Vishamagni (erratic) due to Vata, eg Irritable Bowel Syndrome, Colic, Spasm, diarrhoea
What affects agni?
Stress, bio-rhythms, age, physical activity, and life-style all affect agni functioning. The quality of agni and metabolism decreases with age, more ama accumulates and the quality of dhatu also declines.We shouldn't challenge agni, but support it by choosing easily digestible foods, eating smaller portions, and eating at the right times of day, etc.
Agni can be deranged by the following:
1. Not enough ‘fuel’, in which case the fire goes out. This can result from a lack of food, the person may be starving for nourishment and lacks proper thinking capacity and knowledge.
2. Too much ‘fuel’, in which case the fire also goes out. This can be due to an overloaded system, eating when not hungry or already full, overthinking, overstimulation, too many thoughts, toxic thinking.
3. Not enough exercise puts the fire out. Some exercise should be taken every day for at least an hour, and it should be playful and fun, such as gentle sports, dance, yoga, swimming.
4. Too much physical or mental overload. Stress, whether physical or mental, working too hard, overthinking, overstimulation are all detrimental to the body. Too much exercise or exercising too hard also stresses the body. We should only exercise to 50% of our capacity and never to the point of breathing through the mouth. Even too much reading, travelling, internet, television, phone can also aggravate Vata and reduce agni.
5. Disease. By definition agni is low during illness, and so only easily assimilated foods like clear soups, rice soup, kichari should be taken in small portions. Rest is also advised.
It's good to remember that mental and emotional self-control and a positive attitude are important. Nervousness, grief and stress all affect agni, mostly by aggravating Vata. Remember to be an observer, don't allow anything to disturb you too much.
“You are only as healthy as your digestion” and “all disease begins in the gut” said Hipokratis.
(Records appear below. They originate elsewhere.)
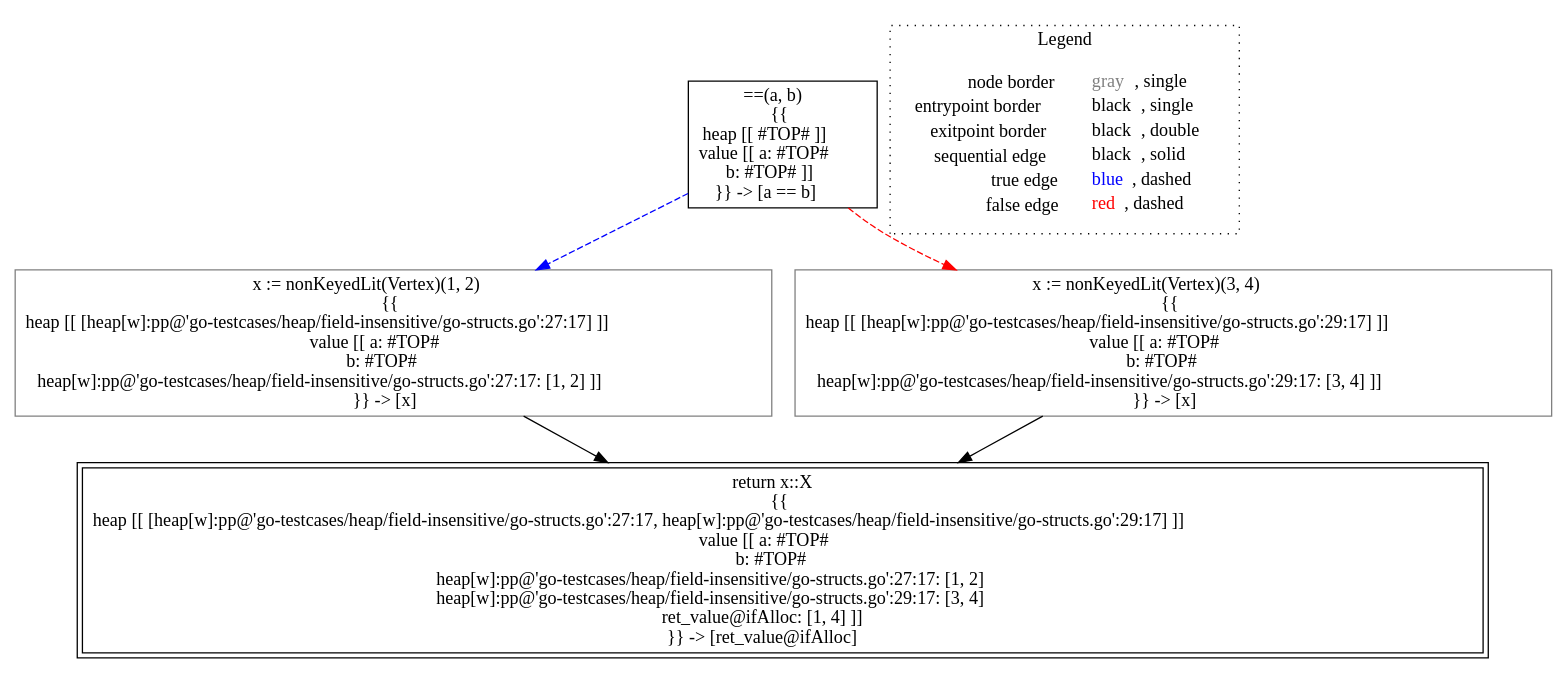
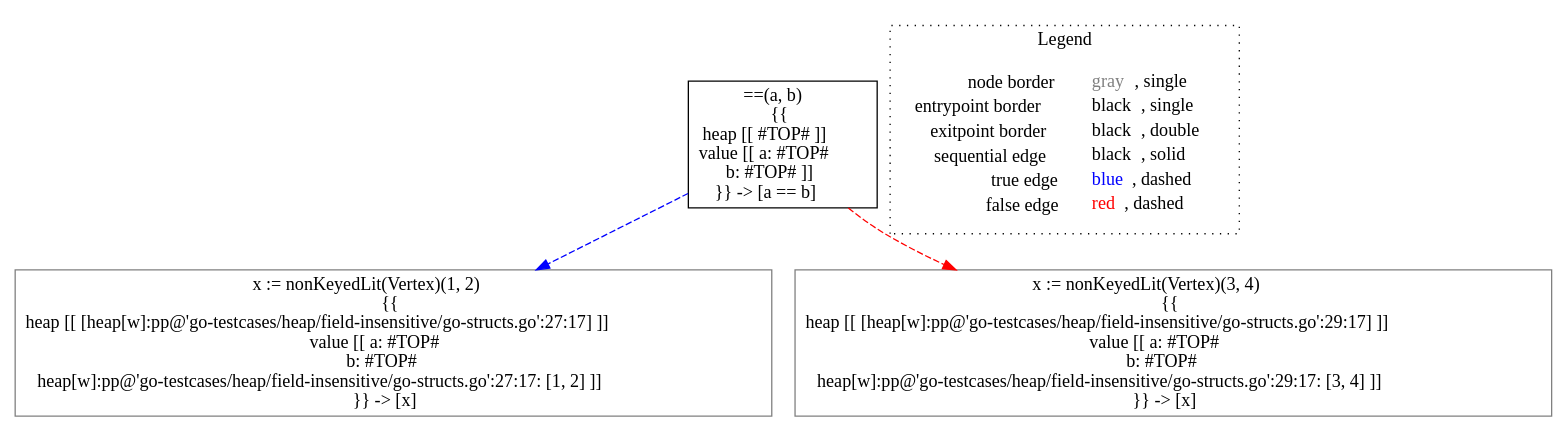
One commit to lisa-analyzer/go-lisa changed the diagram in go-lisa/go-testcases/heap/field-insensitive/analysis___untyped_~LiSAProgram.ifAlloc(int_a,_int_b).dot. Above: the diagram before and after it, drawn with Graphviz. The commit also changed 6 other files, not shown here.

```diff
--- a/go-lisa/go-testcases/heap/field-insensitive/analysis___untyped_~LiSAProgram.ifAlloc(int_a,_int_b).dot
+++ b/go-lisa/go-testcases/heap/field-insensitive/analysis___untyped_~LiSAProgram.ifAlloc(int_a,_int_b).dot
@@ -1,17 +1,14 @@
 digraph {
 	"node0" [shape="rect",color="black",label=<==(a, b)<BR/>{{<BR/>heap [[ #TOP# ]]<BR/>value [[ a: #TOP#<BR/>b: #TOP# ]]<BR/>}} -&gt; [a == b]>];
 	"node1" [shape="rect",color="gray",label=<x := nonKeyedLit(Vertex)(1, 2)<BR/>{{<BR/>heap [[ [heap[w]:pp@'go-testcases/heap/field-insensitive/go-structs.go':27:17] ]]<BR/>value [[ a: #TOP#<BR/>b: #TOP#<BR/>heap[w]:pp@'go-testcases/heap/field-insensitive/go-structs.go':27:17: [1, 2] ]]<BR/>}} -&gt; [x]>];
-	"node2" [shape="rect",color="black",peripheries="2",label=<return x::X<BR/>{{<BR/>heap [[ [heap[w]:pp@'go-testcases/heap/field-insensitive/go-structs.go':27:17, heap[w]:pp@'go-testcases/heap/field-insensitive/go-structs.go':29:17] ]]<BR/>value [[ a: #TOP#<BR/>b: #TOP#<BR/>heap[w]:pp@'go-testcases/heap/field-insensitive/go-structs.go':27:17: [1, 2]<BR/>heap[w]:pp@'go-testcases/heap/field-insensitive/go-structs.go':29:17: [3, 4]<BR/>ret_value@ifAlloc: [1, 4] ]]<BR/>}} -&gt; [ret_value@ifAlloc]>];
-	"node3" [shape="rect",color="gray",label=<x := nonKeyedLit(Vertex)(3, 4)<BR/>{{<BR/>heap [[ [heap[w]:pp@'go-testcases/heap/field-insensitive/go-structs.go':29:17] ]]<BR/>value [[ a: #TOP#<BR/>b: #TOP#<BR/>heap[w]:pp@'go-testcases/heap/field-insensitive/go-structs.go':29:17: [3, 4] ]]<BR/>}} -&gt; [x]>];
+	"node2" [shape="rect",color="gray",label=<x := nonKeyedLit(Vertex)(3, 4)<BR/>{{<BR/>heap [[ [heap[w]:pp@'go-testcases/heap/field-insensitive/go-structs.go':29:17] ]]<BR/>value [[ a: #TOP#<BR/>b: #TOP#<BR/>heap[w]:pp@'go-testcases/heap/field-insensitive/go-structs.go':29:17: [3, 4] ]]<BR/>}} -&gt; [x]>];
 	"node0" -> "node1" [color="blue",style="dashed"];
-	"node0" -> "node3" [color="red",style="dashed"];
-	"node1" -> "node2" [color="black"];
-	"node3" -> "node2" [color="black"];
+	"node0" -> "node2" [color="red",style="dashed"];
 subgraph cluster_legend {
 	label="Legend";
 	style=dotted;
 	node [shape=plaintext];
 	"legend" [label=<<table border="0" cellpadding="2" cellspacing="0" cellborder="0"><tr><td align="right">node border&nbsp;</td><td align="left"><font color="gray">gray</font>, single</td></tr><tr><td align="right">entrypoint border&nbsp;</td><td align="left"><font color="black">black</font>, single</td></tr><tr><td align="right">exitpoint border&nbsp;</td><td align="left"><font color="black">black</font>, double</td></tr><tr><td align="right">sequential edge&nbsp;</td><td align="left"><font color="black">black</font>, solid</td></tr><tr><td align="right">true edge&nbsp;</td><td align="left"><font color="blue">blue</font>, dashed</td></tr><tr><td align="right">false edge&nbsp;</td><td align="left"><font color="red">red</font>, dashed</td></tr></table>>];
 }
 
 }
```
“When food is digested improperly because agni [the digestive flame] is low the undigested food becomes vitiated [disturbed] and collects in the stomach. It is known as ama [toxins].” – Astangahrdaya Samhita